People who have a high degree of self-awareness recognize how their feelings affect them, other people, and their job performance. Thus, a self-aware person who knows that tight deadlines bring out the worst in him plans his time carefully and gets his work done well in advance. Another person with high self-awareness will be able to work with a demanding client. She will understand the client’s impact on her moods and the deeper reasons for her frustration. “Their trivial demands take us away from the real work that needs to be done,” she might explain. And she will go one step further and turn her anger into something constructive.
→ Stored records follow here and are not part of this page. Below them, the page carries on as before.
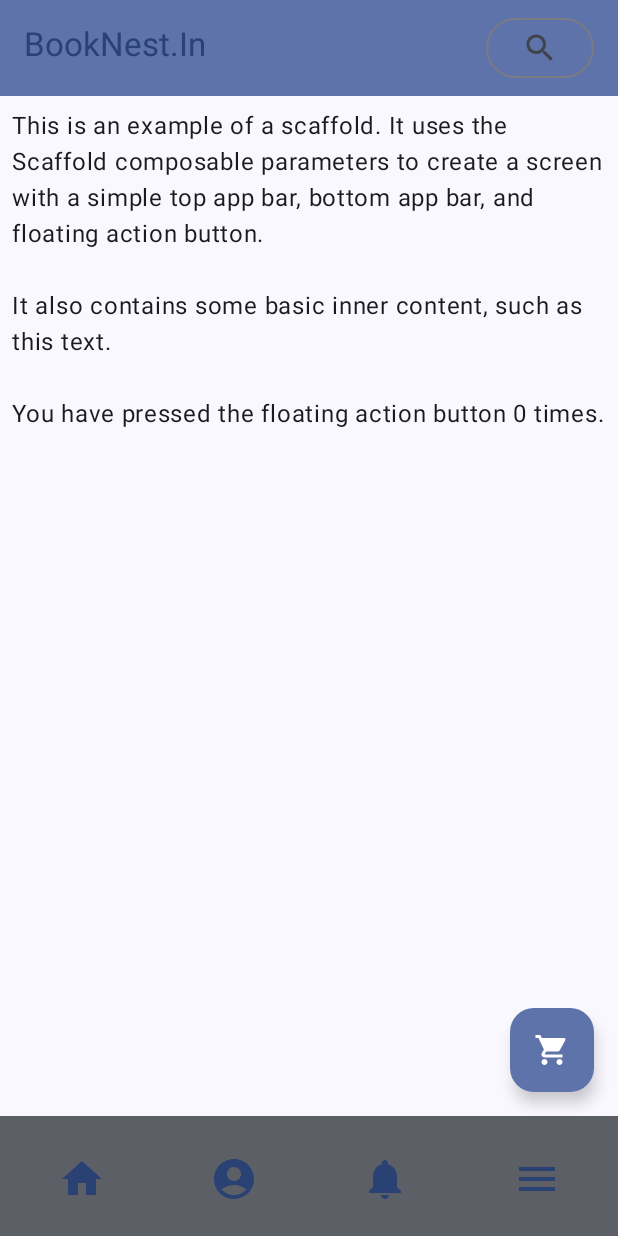
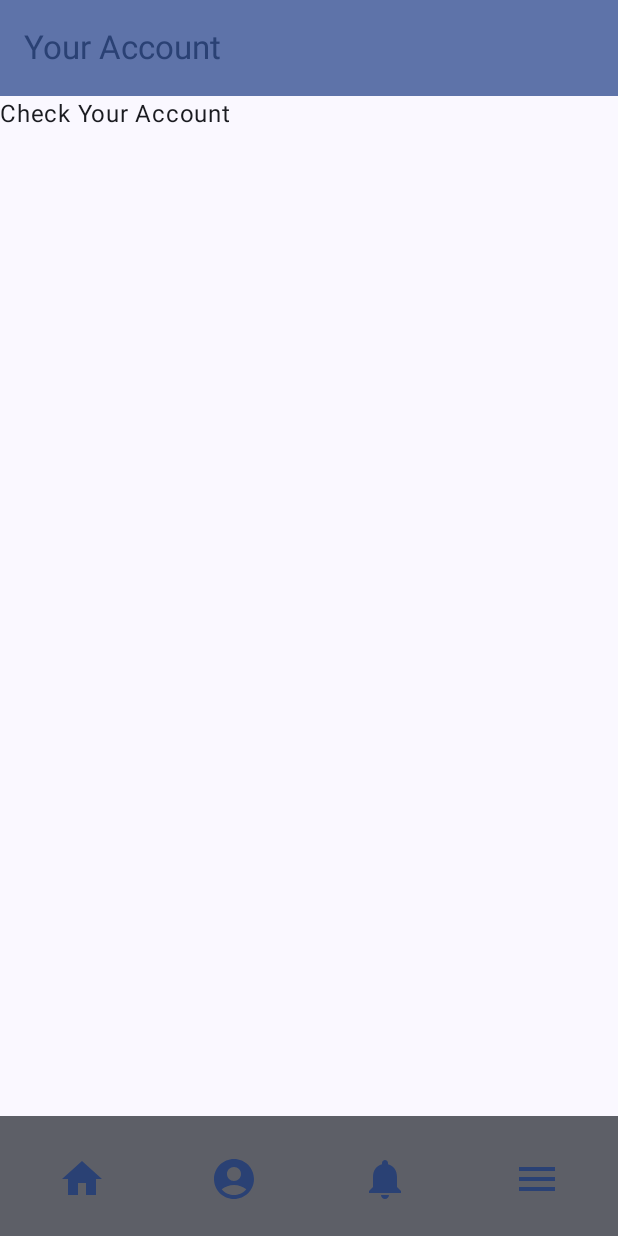
Before and after one commit to itsardhendu/BookNest.In, an Android app built with Jetpack Compose: the MainActivity screen opened directly, with no data from a screen before it, after a tap on "Account", on a phone screen of 412 x 824 dp. Run offline under Robolectric (Android 15) with nearby library versions, the phone set to English and light mode, and no system bars.

Commit message:
Navitions and Routes

```diff
--- a/app/build.gradle.kts
+++ b/app/build.gradle.kts
@@ -53,7 +53,7 @@ dependencies {
 
     implementation(libs.ui)
     implementation(libs.androidx.material3)
-
+    implementation(libs.androidx.navigation.compose)
     implementation(libs.androidx.core.ktx)
     implementation(libs.androidx.lifecycle.runtime.ktx)
     implementation(libs.androidx.activity.compose)
--- a/app/src/main/java/com/asr/bookstore/MainActivity.kt
+++ b/app/src/main/java/com/asr/bookstore/MainActivity.kt
@@ -6,10 +6,7 @@ import androidx.activity.compose.setContent
 import androidx.compose.foundation.layout.fillMaxSize
 import androidx.compose.material3.MaterialTheme
 import androidx.compose.material3.Surface
-import androidx.compose.material3.Text
-import androidx.compose.runtime.Composable
 import androidx.compose.ui.Modifier
-import androidx.compose.ui.tooling.preview.Preview
 import com.asr.bookstore.ui.theme.BookStoreTheme
 
 class MainActivity : ComponentActivity() {
@@ -22,7 +19,7 @@ class MainActivity : ComponentActivity() {
                     modifier = Modifier.fillMaxSize(),
                     color = MaterialTheme.colorScheme.background
                 ) {
-                    HomeScreen()
+                    Navigation()
                 }
             }
         }
--- /dev/null
+++ b/app/src/main/java/com/asr/bookstore/Navigation.kt
@@ -0,0 +1,31 @@
+package com.asr.bookstore
+
+import androidx.compose.runtime.Composable
+import androidx.navigation.compose.NavHost
+import androidx.navigation.compose.composable
+import androidx.navigation.compose.rememberNavController
+import com.asr.bookstore.Screens.AccountScreen
+import com.asr.bookstore.Screens.HomeScreen
+
+@Composable
+fun Navigation() {
+    val navController = rememberNavController() // Remember the NavController
+
+    NavHost(
+        navController = navController,
+        startDestination = ScreenRoutes.HomeScreen.routes
+    ) {
+        composable(ScreenRoutes.HomeScreen.routes) {
+            HomeScreen(navController = navController)
+        }
+        composable(ScreenRoutes.Account.routes) {
+            AccountScreen(navController = navController)
+        }
+//        composable(ScreenRoutes.Notifications.routes) {
+//            ScreenRoutes.Notifications(navController = navController)
+//        }
+//        composable(ScreenRoutes.Menu.routes) {
+//            ScreenRoutes.Menu(id = 0L, viewModel = viewModel, navController = navController)
+//        }
+    }
+}
--- /dev/null
+++ b/app/src/main/java/com/asr/bookstore/Screens/AccountScreen.kt
@@ -0,0 +1,100 @@
+package com.asr.bookstore.Screens
+
+import androidx.compose.foundation.layout.Arrangement
+import androidx.compose.foundation.layout.Column
+import androidx.compose.foundation.layout.Row
+import androidx.compose.foundation.layout.fillMaxWidth
+import androidx.compose.foundation.layout.padding
+import androidx.compose.foundation.layout.size
+import androidx.compose.material.icons.Icons
+import androidx.compose.material.icons.filled.AccountCircle
+import androidx.compose.material.icons.filled.Home
+import androidx.compose.material.icons.filled.Menu
+import androidx.compose.material.icons.filled.Notifications
+import androidx.compose.material3.BottomAppBar
+import androidx.compose.material3.ExperimentalMaterial3Api
+import androidx.compose.material3.Icon
+import androidx.compose.material3.MaterialTheme
+import androidx.compose.material3.Scaffold
+import androidx.compose.material3.Text
+import androidx.compose.material3.TextButton
+import androidx.compose.material3.TopAppBar
+import androidx.compose.material3.TopAppBarDefaults
+import androidx.compose.runtime.Composable
+import androidx.compose.ui.Modifier
+import androidx.compose.ui.unit.dp
+import androidx.navigation.NavController
+
+@OptIn(ExperimentalMaterial3Api::class)
+@Composable
+fun AccountScreen(navController: NavController) {
+    Scaffold(
+        topBar = {
+            TopAppBar(
+                colors = TopAppBarDefaults.topAppBarColors(
+                    containerColor = MaterialTheme.colorScheme.primaryContainer,
+                    titleContentColor = MaterialTheme.colorScheme.primary,
+                ),
+                title = {
+                    Row(
+                        modifier = Modifier
+                            .fillMaxWidth()
+                            .padding(end = 16.dp),
+                        horizontalArrangement = Arrangement.Absolute.Left
+
+                    ) {
+                        Text("Your Account")
+                    }
+                }
+            )
+        },
+        bottomBar = {
+            BottomAppBar(
+                containerColor = MaterialTheme.colorScheme.outline,
+                contentColor = MaterialTheme.colorScheme.primary,
+            ) {
+                Row(
+                    modifier = Modifier.fillMaxWidth(),
+                    horizontalArrangement = Arrangement.Absolute.SpaceAround
+                ) {
+                    TextButton(onClick = { /*TODO*/ }) {
+                        Icon(
+                            imageVector = Icons.Default.Home,
+                            contentDescription = "Home",
+                            modifier = Modifier.size(32.dp)
+                        )
+                    }
+                    TextButton(onClick = { /*TODO*/ }) {
+                        Icon(
+                            imageVector = Icons.Default.AccountCircle,
+                            contentDescription = "Account",
+                            modifier = Modifier.size(32.dp)
+                        )
+                    }
+                    TextButton(onClick = { /*TODO*/ }) {
+                        Icon(
+                            imageVector = Icons.Default.Notifications,
+                            contentDescription = "Notification",
+                            modifier = Modifier.size(32.dp)
+                        )
+                    }
+                    TextButton(onClick = { /*TODO*/ }) {
+                        Icon(
+                            imageVector = Icons.Default.Menu,
+                            contentDescription = "Menu",
+                            modifier = Modifier.size(32.dp)
+                        )
+                    }
+                }
+            }
+        },
+
+        ) {innerPadding ->
+        Column(
+            modifier = Modifier.padding(innerPadding),
+            verticalArrangement = Arrangement.spacedBy(16.dp),
+        ) {
+            Text("Check Your Account")
+        }
+    }
+}
--- a/app/src/main/java/com/asr/bookstore/HomeScreen.kt
+++ b/app/src/main/java/com/asr/bookstore/Screens/HomeScreen.kt
@@ -1,4 +1,4 @@
-package com.asr.bookstore
+package com.asr.bookstore.Screens
 
 import androidx.compose.foundation.layout.Arrangement
 import androidx.compose.foundation.layout.Column
@@ -33,10 +33,12 @@ import androidx.compose.runtime.remember
 import androidx.compose.runtime.setValue
 import androidx.compose.ui.Modifier
 import androidx.compose.ui.unit.dp
+import androidx.navigation.NavController
+import com.asr.bookstore.ScreenRoutes
 
 @OptIn(ExperimentalMaterial3Api::class)
 @Composable
-fun HomeScreen() {
+fun HomeScreen(navController: NavController) {
     var presses by remember { mutableIntStateOf(0) }
     var searchQuery by remember { mutableStateOf("") }
     var showTextField by remember { mutableStateOf(false) }
@@ -65,8 +67,7 @@ fun HomeScreen() {
                     OutlinedButton(onClick = { /*TODO*/ }) {
                         Icon(imageVector = Icons.Default.Search, contentDescription = "Search")
                         if (showTextField) {
-                            OutlinedTextField(
-                                value = textFieldValue,
+                            OutlinedTextField(value = textFieldValue,
                                 onValueChange = { textFieldValue = it },
                                 label = { Text("Enter Text") })
                         }
@@ -90,14 +91,14 @@ fun HomeScreen() {
                         modifier = Modifier.size(32.dp)
                     )
                 }
-                TextButton(onClick = { /*TODO*/ }) {
+                TextButton(onClick = { navController.navigate(ScreenRoutes.Account.routes) }) {
                     Icon(
                         imageVector = Icons.Default.AccountCircle,
                         contentDescription = "Account",
                         modifier = Modifier.size(32.dp)
                     )
                 }
-                TextButton(onClick = { /*TODO*/ }) {
+                TextButton(onClick = { navController.navigate(ScreenRoutes.Notifications.routes) }) {
                     Icon(
                         imageVector = Icons.Default.Notifications,
                         contentDescription = "Notification",
--- /dev/null
+++ b/app/src/main/java/com/asr/bookstore/Screens/Menu.kt
@@ -0,0 +1 @@
+package com.asr.bookstore.Screens
--- a/gradle/libs.versions.toml
+++ b/gradle/libs.versions.toml
@@ -9,11 +9,13 @@ lifecycleRuntimeKtx = "2.7.0"
 activityCompose = "1.8.2"
 composeBom = "2023.08.00"
 material = "1.6.6"
+navigationCompose = "2.5.3"
 ui = "1.6.6"
 
 [libraries]
 androidx-core-ktx = { group = "androidx.core", name = "core-ktx", version.ref = "coreKtx" }
 androidx-material = { module = "androidx.compose.material:material", version.ref = "material" }
+androidx-navigation-compose = { module = "androidx.navigation:navigation-compose", version.ref = "navigationCompose" }
 junit = { group = "junit", name = "junit", version.ref = "junit" }
 androidx-junit = { group = "androidx.test.ext", name = "junit", version.ref = "junitVersion" }
 androidx-espresso-core = { group = "androidx.test.espresso", name = "espresso-core", version.ref = "espressoCore" }
```
Also changed, not shown: app/src/main/java/com/asr/bookstore/ScreenRoutes.kt (added, +8 -0 lines), app/src/main/java/com/asr/bookstore/Screens/Notifications.kt (added, +100 -0 lines).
Self-awareness extends to a person’s understanding of his or her values and goals. Someone who is highly self-aware knows where he is headed and why; so, for example, he will be able to be firm in turning down a job offer that is tempting financially but does not fit with his principles or long-term goals. A person who lacks self-awareness is apt to make decisions that bring on inner turmoil by treading on buried values. “The money looked good so I signed on,” someone might say two years into a job, “but the work means so little to me that I’m constantly bored.” The decisions of self-aware people mesh with their values; consequently, they often find work to be energizing.
(What Makes a Leader, Daniel Goleman, Harvard Business Review, January 2004)
How does one improve one’s self-awareness? Reflective practices like meditation, mindfulness, or journaling help. Trusted friends, colleagues and family members who can hold up a mirror and help us see ourselves more clearly is another way to grow in self-awareness. Professional coaches and therapists can be invaluable ways to increase your self-awareness. Finally, assessment instruments like the Myers-Briggs Type Indicator, Enneagram, DISC and other surveys can help us to better understand ourselves.